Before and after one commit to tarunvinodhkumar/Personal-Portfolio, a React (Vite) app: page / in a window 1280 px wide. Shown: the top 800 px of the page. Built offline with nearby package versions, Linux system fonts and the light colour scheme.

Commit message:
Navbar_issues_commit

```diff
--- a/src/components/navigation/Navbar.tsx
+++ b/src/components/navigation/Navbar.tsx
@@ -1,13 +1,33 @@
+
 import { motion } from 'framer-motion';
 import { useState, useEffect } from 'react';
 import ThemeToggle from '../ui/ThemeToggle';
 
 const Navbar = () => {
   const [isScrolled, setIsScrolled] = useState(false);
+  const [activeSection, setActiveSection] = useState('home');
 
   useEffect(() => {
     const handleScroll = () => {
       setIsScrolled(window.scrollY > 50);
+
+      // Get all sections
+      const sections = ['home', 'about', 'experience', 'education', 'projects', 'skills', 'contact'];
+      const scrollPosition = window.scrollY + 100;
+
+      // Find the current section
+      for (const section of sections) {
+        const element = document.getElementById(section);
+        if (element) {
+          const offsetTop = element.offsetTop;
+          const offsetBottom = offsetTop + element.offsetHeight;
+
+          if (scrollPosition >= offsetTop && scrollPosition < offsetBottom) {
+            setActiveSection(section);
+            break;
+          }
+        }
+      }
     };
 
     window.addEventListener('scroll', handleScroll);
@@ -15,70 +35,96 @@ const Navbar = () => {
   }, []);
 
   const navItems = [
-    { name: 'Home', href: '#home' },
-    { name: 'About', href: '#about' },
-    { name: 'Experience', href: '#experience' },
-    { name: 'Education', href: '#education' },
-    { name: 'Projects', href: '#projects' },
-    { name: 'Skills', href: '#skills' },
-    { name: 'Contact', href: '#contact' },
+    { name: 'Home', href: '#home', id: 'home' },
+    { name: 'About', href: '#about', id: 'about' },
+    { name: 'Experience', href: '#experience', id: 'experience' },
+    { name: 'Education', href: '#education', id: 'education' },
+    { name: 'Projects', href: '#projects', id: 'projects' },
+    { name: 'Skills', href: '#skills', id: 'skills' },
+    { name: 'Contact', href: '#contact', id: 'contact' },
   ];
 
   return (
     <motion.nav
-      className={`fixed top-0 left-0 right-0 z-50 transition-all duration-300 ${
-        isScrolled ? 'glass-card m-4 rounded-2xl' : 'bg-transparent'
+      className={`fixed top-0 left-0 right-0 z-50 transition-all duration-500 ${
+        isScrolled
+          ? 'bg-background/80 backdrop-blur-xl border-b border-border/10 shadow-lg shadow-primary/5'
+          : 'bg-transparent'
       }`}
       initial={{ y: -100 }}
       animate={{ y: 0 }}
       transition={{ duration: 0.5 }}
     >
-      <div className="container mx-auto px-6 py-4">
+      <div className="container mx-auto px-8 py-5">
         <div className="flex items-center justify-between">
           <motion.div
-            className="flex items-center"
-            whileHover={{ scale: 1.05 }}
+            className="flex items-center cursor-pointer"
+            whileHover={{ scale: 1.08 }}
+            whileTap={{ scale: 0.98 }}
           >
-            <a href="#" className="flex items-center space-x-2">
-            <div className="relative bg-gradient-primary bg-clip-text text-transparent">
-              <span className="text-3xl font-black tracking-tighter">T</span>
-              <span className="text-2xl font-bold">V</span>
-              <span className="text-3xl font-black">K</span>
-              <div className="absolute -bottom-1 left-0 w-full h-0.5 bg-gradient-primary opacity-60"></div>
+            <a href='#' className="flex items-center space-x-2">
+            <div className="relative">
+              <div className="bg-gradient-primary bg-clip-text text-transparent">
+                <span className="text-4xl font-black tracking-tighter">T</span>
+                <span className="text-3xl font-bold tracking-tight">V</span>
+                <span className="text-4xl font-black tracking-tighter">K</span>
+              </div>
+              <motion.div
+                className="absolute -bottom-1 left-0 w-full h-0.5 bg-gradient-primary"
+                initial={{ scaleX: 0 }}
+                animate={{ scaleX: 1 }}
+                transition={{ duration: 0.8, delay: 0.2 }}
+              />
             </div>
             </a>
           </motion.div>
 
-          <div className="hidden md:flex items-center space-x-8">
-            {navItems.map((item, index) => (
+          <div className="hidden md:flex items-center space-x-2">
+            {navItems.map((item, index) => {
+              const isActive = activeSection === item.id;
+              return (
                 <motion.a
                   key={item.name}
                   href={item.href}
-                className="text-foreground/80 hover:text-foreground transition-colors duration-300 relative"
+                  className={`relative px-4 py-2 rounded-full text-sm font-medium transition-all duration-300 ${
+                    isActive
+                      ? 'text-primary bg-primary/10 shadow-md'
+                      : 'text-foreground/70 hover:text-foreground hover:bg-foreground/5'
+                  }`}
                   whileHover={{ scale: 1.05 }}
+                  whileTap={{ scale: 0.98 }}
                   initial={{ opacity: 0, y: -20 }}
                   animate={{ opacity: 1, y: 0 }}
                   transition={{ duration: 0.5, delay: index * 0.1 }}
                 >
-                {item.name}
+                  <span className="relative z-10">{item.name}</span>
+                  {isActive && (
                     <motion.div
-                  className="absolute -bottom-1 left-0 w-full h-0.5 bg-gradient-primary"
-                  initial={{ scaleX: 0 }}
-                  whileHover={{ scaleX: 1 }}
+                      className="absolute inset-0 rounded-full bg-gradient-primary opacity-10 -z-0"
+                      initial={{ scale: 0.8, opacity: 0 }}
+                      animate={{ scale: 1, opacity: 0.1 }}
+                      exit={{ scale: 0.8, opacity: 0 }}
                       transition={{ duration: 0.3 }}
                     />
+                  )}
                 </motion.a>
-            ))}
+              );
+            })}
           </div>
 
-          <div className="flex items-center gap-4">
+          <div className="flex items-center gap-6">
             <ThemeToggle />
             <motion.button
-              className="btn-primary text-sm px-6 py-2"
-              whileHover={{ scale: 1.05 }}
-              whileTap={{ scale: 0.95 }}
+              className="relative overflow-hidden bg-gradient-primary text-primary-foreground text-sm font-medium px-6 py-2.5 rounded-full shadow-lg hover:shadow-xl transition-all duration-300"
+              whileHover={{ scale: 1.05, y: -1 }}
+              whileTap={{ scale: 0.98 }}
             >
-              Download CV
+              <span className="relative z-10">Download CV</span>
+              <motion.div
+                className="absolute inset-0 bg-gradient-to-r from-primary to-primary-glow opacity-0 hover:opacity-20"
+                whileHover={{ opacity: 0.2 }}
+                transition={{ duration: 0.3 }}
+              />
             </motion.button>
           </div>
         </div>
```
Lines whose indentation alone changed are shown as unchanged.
____________
All the entries must be retyped exactly.

Before and after one commit to tarunvinodhkumar/Personal-Portfolio, a React (Vite) app: page / in a window 1280 px wide. Shown: the top 800 px of the page. Built offline with nearby package versions, Linux system fonts and the light colour scheme.

Commit message:
Navbar_issues_commit

```diff
--- a/src/components/navigation/Navbar.tsx
+++ b/src/components/navigation/Navbar.tsx
@@ -1,13 +1,33 @@
+
 import { motion } from 'framer-motion';
 import { useState, useEffect } from 'react';
 import ThemeToggle from '../ui/ThemeToggle';
 
 const Navbar = () => {
   const [isScrolled, setIsScrolled] = useState(false);
+  const [activeSection, setActiveSection] = useState('home');
 
   useEffect(() => {
     const handleScroll = () => {
       setIsScrolled(window.scrollY > 50);
+
+      // Get all sections
+      const sections = ['home', 'about', 'experience', 'education', 'projects', 'skills', 'contact'];
+      const scrollPosition = window.scrollY + 100;
+
+      // Find the current section
+      for (const section of sections) {
+        const element = document.getElementById(section);
+        if (element) {
+          const offsetTop = element.offsetTop;
+          const offsetBottom = offsetTop + element.offsetHeight;
+
+          if (scrollPosition >= offsetTop && scrollPosition < offsetBottom) {
+            setActiveSection(section);
+            break;
+          }
+        }
+      }
     };
 
     window.addEventListener('scroll', handleScroll);
@@ -15,70 +35,96 @@ const Navbar = () => {
   }, []);
 
   const navItems = [
-    { name: 'Home', href: '#home' },
-    { name: 'About', href: '#about' },
-    { name: 'Experience', href: '#experience' },
-    { name: 'Education', href: '#education' },
-    { name: 'Projects', href: '#projects' },
-    { name: 'Skills', href: '#skills' },
-    { name: 'Contact', href: '#contact' },
+    { name: 'Home', href: '#home', id: 'home' },
+    { name: 'About', href: '#about', id: 'about' },
+    { name: 'Experience', href: '#experience', id: 'experience' },
+    { name: 'Education', href: '#education', id: 'education' },
+    { name: 'Projects', href: '#projects', id: 'projects' },
+    { name: 'Skills', href: '#skills', id: 'skills' },
+    { name: 'Contact', href: '#contact', id: 'contact' },
   ];
 
   return (
     <motion.nav
-      className={`fixed top-0 left-0 right-0 z-50 transition-all duration-300 ${
-        isScrolled ? 'glass-card m-4 rounded-2xl' : 'bg-transparent'
+      className={`fixed top-0 left-0 right-0 z-50 transition-all duration-500 ${
+        isScrolled
+          ? 'bg-background/80 backdrop-blur-xl border-b border-border/10 shadow-lg shadow-primary/5'
+          : 'bg-transparent'
       }`}
       initial={{ y: -100 }}
       animate={{ y: 0 }}
       transition={{ duration: 0.5 }}
     >
-      <div className="container mx-auto px-6 py-4">
+      <div className="container mx-auto px-8 py-5">
         <div className="flex items-center justify-between">
           <motion.div
-            className="flex items-center"
-            whileHover={{ scale: 1.05 }}
+            className="flex items-center cursor-pointer"
+            whileHover={{ scale: 1.08 }}
+            whileTap={{ scale: 0.98 }}
           >
-            <a href="#" className="flex items-center space-x-2">
-            <div className="relative bg-gradient-primary bg-clip-text text-transparent">
-              <span className="text-3xl font-black tracking-tighter">T</span>
-              <span className="text-2xl font-bold">V</span>
-              <span className="text-3xl font-black">K</span>
-              <div className="absolute -bottom-1 left-0 w-full h-0.5 bg-gradient-primary opacity-60"></div>
+            <a href='#' className="flex items-center space-x-2">
+            <div className="relative">
+              <div className="bg-gradient-primary bg-clip-text text-transparent">
+                <span className="text-4xl font-black tracking-tighter">T</span>
+                <span className="text-3xl font-bold tracking-tight">V</span>
+                <span className="text-4xl font-black tracking-tighter">K</span>
+              </div>
+              <motion.div
+                className="absolute -bottom-1 left-0 w-full h-0.5 bg-gradient-primary"
+                initial={{ scaleX: 0 }}
+                animate={{ scaleX: 1 }}
+                transition={{ duration: 0.8, delay: 0.2 }}
+              />
             </div>
             </a>
           </motion.div>
 
-          <div className="hidden md:flex items-center space-x-8">
-            {navItems.map((item, index) => (
+          <div className="hidden md:flex items-center space-x-2">
+            {navItems.map((item, index) => {
+              const isActive = activeSection === item.id;
+              return (
                 <motion.a
                   key={item.name}
                   href={item.href}
-                className="text-foreground/80 hover:text-foreground transition-colors duration-300 relative"
+                  className={`relative px-4 py-2 rounded-full text-sm font-medium transition-all duration-300 ${
+                    isActive
+                      ? 'text-primary bg-primary/10 shadow-md'
+                      : 'text-foreground/70 hover:text-foreground hover:bg-foreground/5'
+                  }`}
                   whileHover={{ scale: 1.05 }}
+                  whileTap={{ scale: 0.98 }}
                   initial={{ opacity: 0, y: -20 }}
                   animate={{ opacity: 1, y: 0 }}
                   transition={{ duration: 0.5, delay: index * 0.1 }}
                 >
-                {item.name}
+                  <span className="relative z-10">{item.name}</span>
+                  {isActive && (
                     <motion.div
-                  className="absolute -bottom-1 left-0 w-full h-0.5 bg-gradient-primary"
-                  initial={{ scaleX: 0 }}
-                  whileHover={{ scaleX: 1 }}
+                      className="absolute inset-0 rounded-full bg-gradient-primary opacity-10 -z-0"
+                      initial={{ scale: 0.8, opacity: 0 }}
+                      animate={{ scale: 1, opacity: 0.1 }}
+                      exit={{ scale: 0.8, opacity: 0 }}
                       transition={{ duration: 0.3 }}
                     />
+                  )}
                 </motion.a>
-            ))}
+              );
+            })}
           </div>
 
-          <div className="flex items-center gap-4">
+          <div className="flex items-center gap-6">
             <ThemeToggle />
             <motion.button
-              className="btn-primary text-sm px-6 py-2"
-              whileHover={{ scale: 1.05 }}
-              whileTap={{ scale: 0.95 }}
+              className="relative overflow-hidden bg-gradient-primary text-primary-foreground text-sm font-medium px-6 py-2.5 rounded-full shadow-lg hover:shadow-xl transition-all duration-300"
+              whileHover={{ scale: 1.05, y: -1 }}
+              whileTap={{ scale: 0.98 }}
             >
-              Download CV
+              <span className="relative z-10">Download CV</span>
+              <motion.div
+                className="absolute inset-0 bg-gradient-to-r from-primary to-primary-glow opacity-0 hover:opacity-20"
+                whileHover={{ opacity: 0.2 }}
+                transition={{ duration: 0.3 }}
+              />
             </motion.button>
           </div>
         </div>
```
Lines whose indentation alone changed are shown as unchanged.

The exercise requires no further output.